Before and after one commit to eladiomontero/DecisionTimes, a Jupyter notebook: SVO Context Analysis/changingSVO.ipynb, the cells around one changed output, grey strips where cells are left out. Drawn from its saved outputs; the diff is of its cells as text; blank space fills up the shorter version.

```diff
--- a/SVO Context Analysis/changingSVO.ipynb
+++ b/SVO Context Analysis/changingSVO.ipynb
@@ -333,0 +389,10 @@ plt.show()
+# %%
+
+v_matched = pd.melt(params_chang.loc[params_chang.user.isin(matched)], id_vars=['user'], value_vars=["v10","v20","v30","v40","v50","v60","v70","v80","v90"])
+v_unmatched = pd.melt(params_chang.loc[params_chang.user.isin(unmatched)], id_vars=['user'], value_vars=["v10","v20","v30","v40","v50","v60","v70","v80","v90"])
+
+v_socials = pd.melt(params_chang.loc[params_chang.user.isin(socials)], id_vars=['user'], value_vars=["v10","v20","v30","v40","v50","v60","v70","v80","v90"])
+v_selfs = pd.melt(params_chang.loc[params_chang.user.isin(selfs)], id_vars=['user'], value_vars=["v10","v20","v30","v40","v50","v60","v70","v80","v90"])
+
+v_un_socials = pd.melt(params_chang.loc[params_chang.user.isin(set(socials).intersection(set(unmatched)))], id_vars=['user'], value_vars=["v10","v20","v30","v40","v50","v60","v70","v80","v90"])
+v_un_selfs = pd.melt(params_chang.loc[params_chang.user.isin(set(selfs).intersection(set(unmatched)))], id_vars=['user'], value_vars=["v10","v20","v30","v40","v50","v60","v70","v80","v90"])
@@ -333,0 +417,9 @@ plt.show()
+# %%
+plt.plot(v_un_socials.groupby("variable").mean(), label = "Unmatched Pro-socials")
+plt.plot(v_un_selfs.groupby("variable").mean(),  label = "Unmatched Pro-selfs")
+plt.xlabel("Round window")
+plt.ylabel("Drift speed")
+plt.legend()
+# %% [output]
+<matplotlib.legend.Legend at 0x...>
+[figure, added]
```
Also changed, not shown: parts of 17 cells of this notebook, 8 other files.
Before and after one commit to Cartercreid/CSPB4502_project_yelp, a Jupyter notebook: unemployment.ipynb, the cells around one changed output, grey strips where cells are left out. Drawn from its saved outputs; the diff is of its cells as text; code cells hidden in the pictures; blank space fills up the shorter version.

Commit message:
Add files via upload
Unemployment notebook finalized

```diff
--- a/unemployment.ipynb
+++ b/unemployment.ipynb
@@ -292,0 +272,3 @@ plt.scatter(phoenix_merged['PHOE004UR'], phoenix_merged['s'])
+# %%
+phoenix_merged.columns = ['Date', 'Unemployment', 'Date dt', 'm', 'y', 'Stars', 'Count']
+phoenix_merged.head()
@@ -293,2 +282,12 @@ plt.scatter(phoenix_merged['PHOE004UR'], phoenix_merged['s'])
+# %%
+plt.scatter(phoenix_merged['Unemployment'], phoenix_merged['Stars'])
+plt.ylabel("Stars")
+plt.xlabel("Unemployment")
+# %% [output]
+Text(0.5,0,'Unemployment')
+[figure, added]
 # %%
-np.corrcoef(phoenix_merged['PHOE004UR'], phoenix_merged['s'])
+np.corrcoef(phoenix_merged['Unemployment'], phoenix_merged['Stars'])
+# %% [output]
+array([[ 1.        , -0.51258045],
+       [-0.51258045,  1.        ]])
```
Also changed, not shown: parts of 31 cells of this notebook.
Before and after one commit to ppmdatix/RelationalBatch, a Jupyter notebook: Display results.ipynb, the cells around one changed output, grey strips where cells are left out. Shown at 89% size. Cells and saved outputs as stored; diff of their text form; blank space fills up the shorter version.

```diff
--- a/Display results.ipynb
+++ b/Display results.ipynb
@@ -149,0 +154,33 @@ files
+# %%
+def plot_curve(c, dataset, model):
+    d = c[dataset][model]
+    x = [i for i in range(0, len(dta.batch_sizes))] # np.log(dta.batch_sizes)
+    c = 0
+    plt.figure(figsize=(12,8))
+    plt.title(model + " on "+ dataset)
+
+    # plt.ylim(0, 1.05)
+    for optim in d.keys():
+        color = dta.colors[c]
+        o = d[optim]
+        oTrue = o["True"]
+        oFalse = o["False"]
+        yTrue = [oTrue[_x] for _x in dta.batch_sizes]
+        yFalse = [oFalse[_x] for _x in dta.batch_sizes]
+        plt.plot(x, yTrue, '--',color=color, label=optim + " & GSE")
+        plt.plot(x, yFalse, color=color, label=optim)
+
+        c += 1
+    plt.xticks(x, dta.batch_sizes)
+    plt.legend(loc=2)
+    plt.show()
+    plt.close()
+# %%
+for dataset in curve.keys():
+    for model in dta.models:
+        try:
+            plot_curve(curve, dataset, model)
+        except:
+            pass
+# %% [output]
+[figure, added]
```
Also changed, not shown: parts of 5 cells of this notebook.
----
- The task -
Tally up the lines holding the word "yFalse" in the data above, and answer with that figure only.

- Result for this exercise -
2